I've written before about innumeracy, the inability to use numbers correctly. Recently I've been exposed to three cases of number abuse in different contexts. One of these is people with an agenda using a very large and apparently frightening number which actually means nothing much at all, one is people with a different agenda treating a large number as if it is zero, and one is a scientific publication using a number which is obviously and ridiculously wrong.
Be afraid. Be very afraid. (24/10/2015)
Thank you to someone. If anyone knows who that someone is, please let me know.
Well, for certain values of "intelligence" anyway. Supporters of alternative "medicine" who know all about how it works and what it is.
mail trickles in
Random selections from the inbox.
For some reason people occasionally email me offering to improve the search engine ranking of the site belonging to ex-Dr Rebecca Carley, darling of anti-vaccination liars and insane with a certificate to prove it. This made a change. Someone wants to sell me batteries.
Someone missing the point entirely. Also "you're" and "data's" (I love the Apostrophe Man's treatment of a word that is already plural). Original colour retained, and I don't know why some parts were highlighted.
From: "Joshua Finn"
Subject: Uocoming healthcare products and servuces
Date: Sun, 20 Sep 2015 23:58:55 -0400
I was going through you're webside and understood that you're specialized in chiropractic products and services. We are dealing with list of hospitals, clinics, national pharmacy companies, decision makers, healthcare professionals, distributors and sales reps, worldwide. If you're interested in our products and services .I can share few data's and you can directly contact them through email or by phone and expand your business worldwide. Let me know the below format so that I can send a few samples for your review..

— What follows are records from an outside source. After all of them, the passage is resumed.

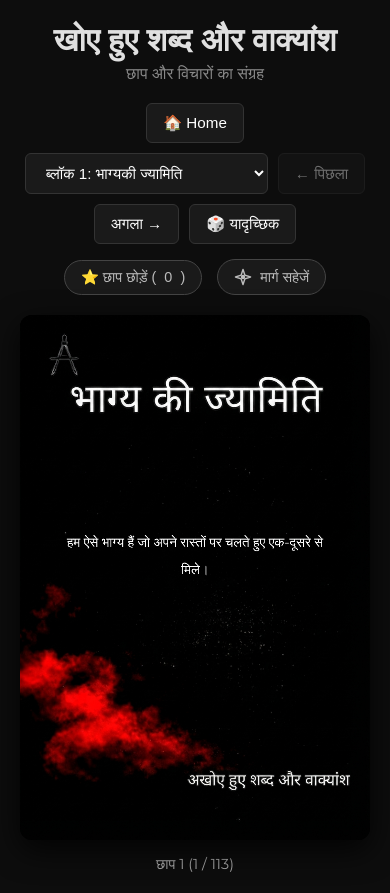
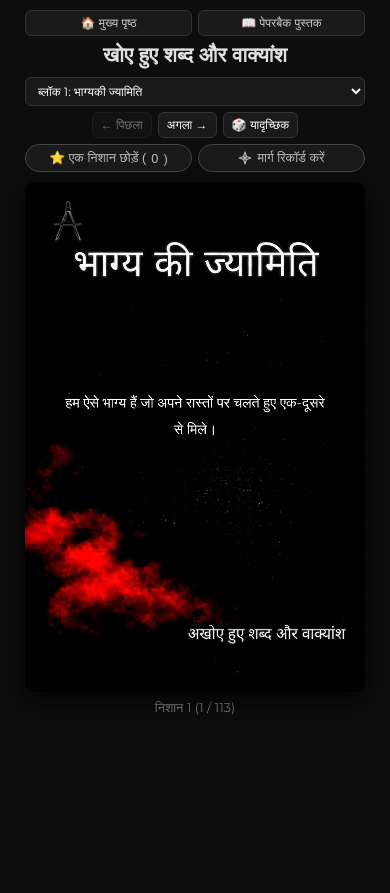
Before and after one commit to palabrasyfrasesperdidas-dotcom/palabras-hi, a plain HTML site: page index.html in a window 390 px wide. After the commit the page ends 844 px from the top, so only its background shows below. Drawn offline with Linux system fonts and the light colour scheme; no server answers.

Commit message:
Update index.html

```diff
--- a/index.html
+++ b/index.html
@@ -15,12 +15,12 @@
 
     <!-- SEO & Metadatos Esenciales - Hindi -->
     <title>खोए हुए शब्द और वाक्यांश | हिंदी संग्रह</title>
-    <meta name="description" content="खोए हुए शब्द और वाक्यांश की पद, छाप और reflexión को हिंदी में खोजें। एक अनूठे साहित्यिक डिजाइन के साथ विषयगत ब्लॉकों के माध्यम से नेविगेट करें।">
-    <meta name="keywords" content="खोए हुए शब्द, खोए हुए वाक्यांश, साहित्य, विचार, साहित्यिक कार्टोग्राफी, हिंदी">
+    <meta name="description" content="हिंदी में खोए हुए शब्द और वाक्यांश के निशान और चिंतन के संग्रह का अन्वेषण करें। एक अनूठे साहित्यिक डिजाइन के साथ विषयगत ब्लॉकों के माध्यम से नेविगेट करें।">
+    <meta name="keywords" content="खोए हुए शब्द, खोए हुए वाक्यांश, साहित्य, चिंतन, साहित्यिक कार्टोग्राफी, हिंदी">
 
     <!-- Open Graph para Redes Sociales -->
     <meta property="og:title" content="खोए हुए शब्द और वाक्यांश | हिंदी संग्रह">
-    <meta property="og:description" content="विषयगत ब्लॉकों द्वारा व्यवस्थित साहित्यिक छाप और विचारों का संग्रह।">
+    <meta property="og:description" content="विषयगत ब्लॉकों में व्यवस्थित साहित्यिक निशानों और चिंतन का संग्रह।">
     <meta property="og:type" content="website">
     <meta property="og:url" content="https://palabrasyfrasesperdidas-dotcom.github.io/palabras-hi/">
 
@@ -30,6 +30,8 @@
     <link rel="alternate" hreflang="ja" href="https://palabrasyfrasesperdidas-dotcom.github.io/palabras-jp/">
     <link rel="alternate" hreflang="fr" href="https://palabrasyfrasesperdidas-dotcom.github.io/palabras-fr/">
     <link rel="alternate" hreflang="de" href="https://palabrasyfrasesperdidas-dotcom.github.io/palabras-al/">
+    <link rel="alternate" hreflang="ru" href="https://palabrasyfrasesperdidas-dotcom.github.io/palabras-ru/">
+    <link rel="alternate" hreflang="ar" href="https://palabrasyfrasesperdidas-dotcom.github.io/palabras-ar/">
     <link rel="alternate" hreflang="hi" href="https://palabrasyfrasesperdidas-dotcom.github.io/palabras-hi/">
     <link rel="alternate" hreflang="x-default" href="https://palabrasyfrasesperdidas-dotcom.github.io/palabrasyfrasesperdidas/">
 
@@ -48,48 +50,94 @@
             flex-direction: column;
             align-items: center;
             min-height: 100vh;
-            padding: 20px;
+            padding: 10px 15px;
         }
+
+        /* Barra de navegación superior alineada estrictamente al bloque central (340px) */
+        .top-navbar {
+            display: flex;
+            width: 100%;
+            max-width: 340px;
+            gap: 6px;
+            margin-bottom: 6px;
+        }
+
+        .btn-navbar {
+            background-color: #1a1a1a;
+            border: 1px solid #333333;
+            color: #cccccc;
+            padding: 5px 8px;
+            font-size: 0.75rem;
+            border-radius: 6px;
+            text-decoration: none;
+            display: flex;
+            align-items: center;
+            justify-content: center;
+            gap: 5px;
+            transition: all 0.2s ease;
+            cursor: pointer;
+            flex: 1;
+        }
+        .btn-navbar:hover {
+            background-color: #2a2a2a;
+            border-color: #555555;
+            color: #ffffff;
+        }
+        .btn-navbar.book-nav:hover {
+            border-color: #436b43;
+            color: #b8f2b8;
+        }
+
         header {
             text-align: center;
-            margin-bottom: 20px;
+            margin-bottom: 10px;
             width: 100%;
-            max-width: 900px;
+            max-width: 800px;
         }
         h1 {
-            font-size: 2rem;
-            margin-bottom: 5px;
+            font-size: 1.5rem;
+            margin-bottom: 0;
             color: #e0e0e0;
-        }
-        p.subtitle {
-            font-size: 1rem;
-            color: #888888;
         }
         .viewer-section {
             display: flex;
             width: 100%;
-            max-width: 900px;
+            max-width: 650px;
             flex-direction: column;
             align-items: center;
         }
-        .controls {
+
+        /* Controles limpios centrados exclusivamente en la lectura */
+        .controls-wrapper {
             display: flex;
+            flex-direction: column;
+            gap: 6px;
+            width: 100%;
+            max-width: 340px;
+            margin-bottom: 10px;
+        }
+        .controls-row {
+            display: flex;
+            justify-content: center;
+            gap: 6px;
             flex-wrap: wrap;
-            gap: 10px;
-            justify-content: center;
-            margin-bottom: 15px;
             width: 100%;
         }
+
         select, button {
             background-color: #1a1a1a;
             color: #ffffff;
             border: 1px solid #333333;
-            padding: 10px 16px;
-            font-size: 0.95rem;
+            padding: 6px 10px;
+            font-size: 0.8rem;
             border-radius: 6px;
             cursor: pointer;
             transition: background-color 0.2s, border-color 0.2s;
             touch-action: manipulation;
+        }
+        select.block-select {
+            width: 100%;
+            font-family: 'Montserrat', sans-serif;
         }
         select:hover, button:hover:not(:disabled) {
             background-color: #2a2a2a;
@@ -99,14 +147,16 @@
             opacity: 0.4;
             cursor: not-allowed;
         }
+
+        /* Contenedor del vídeo optimizado a 340px */
         .canvas-container {
             position: relative;
             width: 100%;
-            max-width: 480px;
+            max-width: 340px;
             background-color: #000000;
-            border-radius: 12px;
+            border-radius: 10px;
             overflow: hidden;
-            box-shadow: 0 10px 30px rgba(0,0,0,0.8);
+            box-shadow: 0 8px 25px rgba(0,0,0,0.8);
             display: flex;
             justify-content: center;
             align-items: center;
@@ -118,53 +168,54 @@
             display: block;
         }
         .info-panel {
-            margin-top: 15px;
+            margin-top: 8px;
             display: flex;
             justify-content: center;
             align-items: center;
             width: 100%;
-            max-width: 480px;
-            font-size: 0.9rem;
-            color: #aaaaaa;
+            max-width: 340px;
+            font-size: 0.8rem;
+            color: #888888;
         }
         #loading {
             position: absolute;
             color: #ffffff;
-            font-size: 1.1rem;
+            font-size: 0.9rem;
             background: rgba(0,0,0,0.7);
-            padding: 10px 20px;
-            border-radius: 8px;
+            padding: 6px 12px;
+            border-radius: 6px;
             display: none;
             z-index: 10;
         }
 
-        /* Estilos para la botonera de interacción superior */
         .interaccion-container {
             display: flex;
-            gap: 15px;
+            gap: 6px;
             justify-content: center;
             align-items: center;
             width: 100%;
-            margin-bottom: 20px;
         }
 
         .btn-accion {
             background: #1a1a1a;
             border: 1px solid #444;
             color: #bbb;
-            padding: 8px 16px;
+            padding: 5px 10px;
             border-radius: 20px;
             cursor: pointer;
-            font-size: 0.9rem;
+            font-size: 0.8rem;
             display: flex;
             align-items: center;
-            gap: 8px;
+            justify-content: center;
+            gap: 5px;
             transition: all 0.25s ease;
+            flex: 1;
+            white-space: nowrap;
         }
 
         .btn-accion svg {
-            width: 18px;
-            height: 18px;
+            width: 14px;
+            height: 14px;
             fill: currentColor;
             flex-shrink: 0;
         }
@@ -186,26 +237,102 @@
             color: #3498db;
             background: rgba(52, 152, 219, 0.05);
         }
+
+        /* Estilos para la ventana emergente (modal) */
+        .modal-overlay {
+            position: fixed;
+            top: 0;
+            left: 0;
+            width: 100%;
+            height: 100%;
+            background: rgba(0, 0, 0, 0.75);
+            display: flex;
+            justify-content: center;
+            align-items: center;
+            z-index: 1000;
+            opacity: 0;
+            visibility: hidden;
+            transition: opacity 0.3s ease, visibility 0.3s ease;
+        }
+        .modal-overlay.active {
+            opacity: 1;
+            visibility: visible;
+        }
+        .modal-content {
+            background: #1a1a1a;
+            border: 1px solid #333333;
+            padding: 25px 30px;
+            border-radius: 12px;
+            text-align: center;
+            max-width: 320px;
+            width: 90%;
+            box-shadow: 0 10px 30px rgba(0,0,0,0.9);
+        }
+        .modal-content p {
+            color: #ffffff;
+            font-size: 1rem;
+            margin-bottom: 20px;
+            font-weight: 600;
+        }
+        .modal-close-btn {
+            background: #2a2a2a;
+            color: #ffffff;
+            border: 1px solid #555555;
+            padding: 6px 16px;
+            border-radius: 6px;
+            cursor: pointer;
+            font-size: 0.85rem;
+            transition: background 0.2s;
+        }
+        .modal-close-btn:hover {
+            background: #3a3a3a;
+            border-color: #777777;
+        }
+
+        @media (max-width: 580px) {
+            h1 { font-size: 1.3rem; }
+            select, button { padding: 5px 8px; font-size: 0.75rem; }
+        }
     </style>
 </head>
 <body>
 
+    <!-- Barra de navegación superior alineada simétricamente -->
+    <div class="top-navbar">
+        <button id="homeBtn" class="btn-navbar">🏠 मुख्य पृष्ठ</button>
+        <button id="bookBtn" class="btn-navbar book-nav">
+            📖 पेपरबैक पुस्तक
+        </button>
+    </div>
+
+    <!-- Ventana emergente (Modal Prochainement) -->
+    <div id="proximamenteModal" class="modal-overlay">
+        <div class="modal-content">
+            <p>शीघ्र आ रहा है</p>
+            <button id="closeModalBtn" class="modal-close-btn">बंद करें</button>
+        </div>
+    </div>
+
     <header>
         <h1>खोए हुए शब्द और वाक्यांश</h1>
-        <p class="subtitle">छाप और विचारों का संग्रह</p>
     </header>
 
     <div class="viewer-section">
-        <div class="controls">
-            <button id="homeBtn">🏠 Home</button>
-            <select id="blockSelect"></select>
-            <button id="prevBtn">&larr; पिछला</button>
-            <button id="nextBtn">अगला &rarr;</button>
-            <button id="randomBtn">🎲 यादृच्छिक</button>
+        <!-- Controles limpios -->
+        <div class="controls-wrapper">
+            <!-- Fila 1: Selector de bloques -->
+            <div class="controls-row">
+                <select id="blockSelect" class="block-select"></select>
+            </div>
+            <!-- Fila 2: Anterior, Siguiente y Aleatoria -->
+            <div class="controls-row">
+                <button id="prevBtn">&larr; पिछला</button>
+                <button id="nextBtn">अगला &rarr;</button>
+                <button id="randomBtn">🎲 यादृच्छिक</button>
+            </div>
+            <!-- Fila 3: Botones de interacción (Huella, Ruta) -->
+            <div class="controls-row" id="botonesAccionContainer"></div>
         </div>
-
-        <!-- Controles de interacción agrupados arriba -->
-        <div id="botonesAccionContainer"></div>
 
         <div class="canvas-container">
             <div id="loading">लोड हो रहा है...</div>
@@ -244,7 +371,7 @@
     let animationFrameId = null;
     let currentVideoElem = null;
 
-    let canvas, ctx, blockSelect, prevBtn, nextBtn, randomBtn, homeBtn, huellaCounter, loadingElem, botonesAccionContainer;
+    let canvas, ctx, blockSelect, prevBtn, nextBtn, randomBtn, homeBtn, bookBtn, closeModalBtn, proximamenteModal, huellaCounter, loadingElem, botonesAccionContainer;
 
     function populateSelect() {
         if (!blockSelect) return;
@@ -268,11 +395,12 @@
         }
         try {
             const response = await fetch('frases.json?t=' + Date.now());
-            if (!response.ok) throw new Error("HTTP error " + response.status);
+            if (!response.ok) throw new Error("HTTP त्रुटि " + response.status);
             allFrases = await response.json();
             if (loadingElem) loadingElem.style.display = 'none';
 
             let activeBlock = sessionStorage.getItem('pyfp_hi_block') || "1";
+            if (Number(activeBlock) > blockNamesHI.length) activeBlock = "1";
             if (blockSelect) blockSelect.value = activeBlock;
 
             filterByBlock(parseInt(activeBlock, 10), true);
@@ -298,7 +426,7 @@
 
         if (currentFilteredFrases.length === 0) {
             stopAnimation();
-            if (huellaCounter) huellaCounter.textContent = "इस ब्लॉक में कोई छाप नहीं है";
+            if (huellaCounter) huellaCounter.textContent = "इस ब्लॉक में कोई निशान नहीं है";
             if (botonesAccionContainer) botonesAccionContainer.innerHTML = "";
             if (ctx && canvas) ctx.clearRect(0, 0, canvas.width, canvas.height);
             return;
@@ -328,10 +456,10 @@
 
         const item = currentFilteredFrases[currentIndex];
         const currentBlockNum = Number(item.bloque || item.block);
-        const idUnico = `hi_${item.id || (currentBlockNum + '_' + currentIndex)}`;
+        const idUnico = `fr_${item.id || (currentBlockNum + '_' + currentIndex)}`;
 
         if (huellaCounter) {
-            huellaCounter.textContent = `छाप ${item.id} (${currentIndex + 1} / ${currentFilteredFrases.length})`;
+            huellaCounter.textContent = `निशान ${item.id} (${currentIndex + 1} / ${currentFilteredFrases.length})`;
         }
         if (prevBtn) prevBtn.disabled = currentIndex === 0;
         if (nextBtn) nextBtn.disabled = currentIndex === currentFilteredFrases.length - 1;
@@ -340,11 +468,11 @@
             botonesAccionContainer.innerHTML = `
                 <div class="interaccion-container">
                     <button class="btn-accion" id="btn-huella-${idUnico}" onclick="darHuella('${idUnico}')">
-                        ⭐ छाप छोड़ें (<span id="count-huella-${idUnico}">0</span>)
+                        ⭐ एक निशान छोड़ें (<span id="count-huella-${idUnico}">0</span>)
                     </button>
                     <button class="btn-accion" id="btn-rumbo-${idUnico}" onclick="alternarRumbo('${idUnico}')">
                         <svg viewBox="0 0 24 24"><path d="M12 2L14.5 9.5L22 12L14.5 14.5L12 22L9.5 14.5L2 12L9.5 9.5L12 2Z" fill="none" stroke="currentColor" stroke-width="2" stroke-linejoin="round"/><circle cx="12" cy="12" r="3" fill="currentColor"/></svg>
-                        मार्ग सहेजें
+                        मार्ग रिकॉर्ड करें
                     </button>
                 </div>
             `;
@@ -352,7 +480,7 @@
         }
 
         const imgPath = `plantilla${currentBlockNum}_hi.jpg`;
-        const videoPath = `plantilla${currentBlockNum}_video.mp4`;
+        const videoPath = `plantilla${currentBlockNum}_video_hi.mp4`;
 
         const bgImg = new Image();
         bgImg.src = imgPath;
@@ -390,7 +518,7 @@
                 contadorSpan.textContent = contadores[idUnico] || 0;
             }
         } catch (e) {
-            console.error("छाप लोड नहीं हो सकी", e);
+            console.error("निशान लोड करने में असमर्थ", e);
         }
     }
 
@@ -422,7 +550,7 @@
             if (countSpan) countSpan.textContent = contadores[idUnico];
 
         } catch (e) {
-            console.error("छाप दर्ज करते समय त्रुटि", e);
+            console.error("निशान सहेजने में त्रुटि", e);
         }
     }
 
@@ -501,9 +629,9 @@
         const x = canvas.width / 2;
         const y = canvas.height * 0.46;
 
-        let fontSize = Math.round(canvas.width * 0.038);
-        if (text.length > 150) fontSize = Math.round(canvas.width * 0.032);
-        if (text.length > 250) fontSize = Math.round(canvas.width * 0.027);
+        let fontSize = Math.round(canvas.width * 0.041);
+        if (text.length > 150) fontSize = Math.round(canvas.width * 0.035);
+        if (text.length > 250) fontSize = Math.round(canvas.width * 0.030);
 
         ctx.font = `400 ${fontSize}px 'Montserrat', sans-serif`;
 
@@ -539,6 +667,9 @@
         nextBtn = document.getElementById('nextBtn');
         randomBtn = document.getElementById('randomBtn');
         homeBtn = document.getElementById('homeBtn');
+        bookBtn = document.getElementById('bookBtn');
+        proximamenteModal = document.getElementById('proximamenteModal');
+        closeModalBtn = document.getElementById('closeModalBtn');
         huellaCounter = document.getElementById('huellaCounter');
         loadingElem = document.getElementById('loading');
         botonesAccionContainer = document.getElementById('botonesAccionContainer');
@@ -549,6 +680,28 @@
             homeBtn.addEventListener('click', (e) => {
                 e.preventDefault();
                 window.location.href = "https://palabrasyfrasesperdidas-dotcom.github.io/palabrasyfrasesperdidas/";
+            });
+        }
+
+        if (bookBtn && proximamenteModal) {
+            bookBtn.addEventListener('click', (e) => {
+                e.preventDefault();
+                proximamenteModal.classList.add('active');
+            });
+        }
+
+        if (closeModalBtn && proximamenteModal) {
+            closeModalBtn.addEventListener('click', (e) => {
+                e.preventDefault();
+                proximamenteModal.classList.remove('active');
+            });
+        }
+
+        if (proximamenteModal) {
+            proximamenteModal.addEventListener('click', (e) => {
+                if (e.target === proximamenteModal) {
+                    proximamenteModal.classList.remove('active');
+                }
             });
         }
 
@@ -571,7 +724,7 @@
         if (nextBtn) {
             nextBtn.addEventListener('click', (e) => {
                 e.preventDefault();
-                if (currentIndex < currentFilteredFrases.length - 1) {
+                if (currentIndex < currentFilteredFrases.length - 1)  {
                     currentIndex++;
                     renderCurrentHuella();
                 }
@@ -586,6 +739,8 @@
                 const randomItem = allFrases[randomIndex];
                 const blockValue = Number(randomItem.bloque || randomItem.block);
 
+                if (blockValue > blockNamesHI.length) return;
+
                 blockSelect.value = blockValue.toString();
                 currentFilteredFrases = allFrases.filter(f => Number(f.bloque || f.block) === blockValue);
                 currentIndex = currentFilteredFrases.findIndex(f => f.id === randomItem.id);
```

Target Industry: ___________ (Any Industry),
Target Geography:____________ (Worldwide),
Target Job Title: ______________ (Any Title)
Waiting for your response.